Requirement: In the records below, find each line with "function" and copy it.

+---+

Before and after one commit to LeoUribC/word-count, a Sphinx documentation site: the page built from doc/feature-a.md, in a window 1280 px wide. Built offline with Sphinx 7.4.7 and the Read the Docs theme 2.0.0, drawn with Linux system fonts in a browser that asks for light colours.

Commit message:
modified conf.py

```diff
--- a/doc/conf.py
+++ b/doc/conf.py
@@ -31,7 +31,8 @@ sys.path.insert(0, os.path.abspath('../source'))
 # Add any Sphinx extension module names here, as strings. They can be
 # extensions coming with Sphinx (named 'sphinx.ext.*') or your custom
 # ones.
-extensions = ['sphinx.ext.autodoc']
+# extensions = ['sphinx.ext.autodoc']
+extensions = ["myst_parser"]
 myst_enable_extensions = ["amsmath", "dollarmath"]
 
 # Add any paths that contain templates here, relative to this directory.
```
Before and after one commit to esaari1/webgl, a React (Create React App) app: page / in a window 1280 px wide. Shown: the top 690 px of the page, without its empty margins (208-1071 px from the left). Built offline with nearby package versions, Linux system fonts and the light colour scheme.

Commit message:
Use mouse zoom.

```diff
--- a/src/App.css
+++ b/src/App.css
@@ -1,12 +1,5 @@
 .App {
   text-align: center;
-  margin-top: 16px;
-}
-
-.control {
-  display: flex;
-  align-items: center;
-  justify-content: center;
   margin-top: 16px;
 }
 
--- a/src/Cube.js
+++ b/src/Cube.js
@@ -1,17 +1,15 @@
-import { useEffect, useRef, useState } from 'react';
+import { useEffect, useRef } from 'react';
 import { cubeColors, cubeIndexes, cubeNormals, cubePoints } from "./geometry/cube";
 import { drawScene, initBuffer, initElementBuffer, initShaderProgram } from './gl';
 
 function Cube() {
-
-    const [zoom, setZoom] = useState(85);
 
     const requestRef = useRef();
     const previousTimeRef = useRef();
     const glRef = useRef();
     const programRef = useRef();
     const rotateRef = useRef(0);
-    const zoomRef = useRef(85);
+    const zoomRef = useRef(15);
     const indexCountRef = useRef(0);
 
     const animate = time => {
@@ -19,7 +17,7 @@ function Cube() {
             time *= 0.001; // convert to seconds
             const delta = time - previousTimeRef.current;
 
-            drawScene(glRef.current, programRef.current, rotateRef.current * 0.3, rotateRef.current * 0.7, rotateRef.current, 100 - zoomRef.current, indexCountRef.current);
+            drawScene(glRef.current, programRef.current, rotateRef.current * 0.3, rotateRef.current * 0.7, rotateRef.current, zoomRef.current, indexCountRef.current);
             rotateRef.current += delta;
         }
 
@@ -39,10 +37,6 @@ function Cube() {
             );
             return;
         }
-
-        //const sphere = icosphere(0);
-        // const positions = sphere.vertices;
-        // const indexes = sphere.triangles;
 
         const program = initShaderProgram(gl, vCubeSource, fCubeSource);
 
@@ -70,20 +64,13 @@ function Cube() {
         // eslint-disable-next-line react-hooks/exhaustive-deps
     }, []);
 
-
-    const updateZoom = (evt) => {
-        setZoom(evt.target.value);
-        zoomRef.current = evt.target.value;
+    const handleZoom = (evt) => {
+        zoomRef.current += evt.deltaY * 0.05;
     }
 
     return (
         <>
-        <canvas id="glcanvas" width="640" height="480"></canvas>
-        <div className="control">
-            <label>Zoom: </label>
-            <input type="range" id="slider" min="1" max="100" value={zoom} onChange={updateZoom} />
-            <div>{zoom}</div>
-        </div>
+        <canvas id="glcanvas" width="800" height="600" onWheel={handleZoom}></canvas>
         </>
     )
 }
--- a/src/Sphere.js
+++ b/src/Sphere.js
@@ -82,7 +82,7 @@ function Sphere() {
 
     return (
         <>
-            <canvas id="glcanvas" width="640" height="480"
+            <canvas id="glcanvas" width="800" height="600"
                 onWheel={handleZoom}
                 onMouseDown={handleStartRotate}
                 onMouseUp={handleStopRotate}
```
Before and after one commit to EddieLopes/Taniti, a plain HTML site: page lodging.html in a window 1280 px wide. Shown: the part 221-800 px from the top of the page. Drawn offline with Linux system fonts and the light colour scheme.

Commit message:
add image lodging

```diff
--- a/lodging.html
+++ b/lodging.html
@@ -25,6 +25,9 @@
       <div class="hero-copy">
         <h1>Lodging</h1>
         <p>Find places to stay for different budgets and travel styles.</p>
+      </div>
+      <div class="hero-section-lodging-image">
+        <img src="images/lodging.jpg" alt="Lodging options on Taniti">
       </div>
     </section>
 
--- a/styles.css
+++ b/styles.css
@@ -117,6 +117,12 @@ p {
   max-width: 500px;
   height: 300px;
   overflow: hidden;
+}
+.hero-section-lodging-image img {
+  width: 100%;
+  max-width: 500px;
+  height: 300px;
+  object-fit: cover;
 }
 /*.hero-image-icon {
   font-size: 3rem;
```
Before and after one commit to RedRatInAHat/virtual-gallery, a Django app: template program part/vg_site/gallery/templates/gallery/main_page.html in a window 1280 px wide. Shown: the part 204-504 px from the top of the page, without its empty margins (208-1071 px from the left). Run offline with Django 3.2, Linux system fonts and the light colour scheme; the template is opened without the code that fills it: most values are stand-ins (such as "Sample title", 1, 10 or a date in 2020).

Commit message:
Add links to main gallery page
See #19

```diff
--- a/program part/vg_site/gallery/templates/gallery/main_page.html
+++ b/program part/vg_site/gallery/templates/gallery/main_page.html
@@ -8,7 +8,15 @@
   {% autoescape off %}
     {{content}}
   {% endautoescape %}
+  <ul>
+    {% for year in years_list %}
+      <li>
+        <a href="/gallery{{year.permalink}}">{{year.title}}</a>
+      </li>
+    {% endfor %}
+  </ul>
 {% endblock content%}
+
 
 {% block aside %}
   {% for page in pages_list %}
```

+---+

Result below:
 function Cube() {
@@ -19,7 +17,7 @@ function Cube() {
@@ -39,10 +37,6 @@ function Cube() {
@@ -70,20 +64,13 @@ function Cube() {
@@ -82,7 +82,7 @@ function Sphere() {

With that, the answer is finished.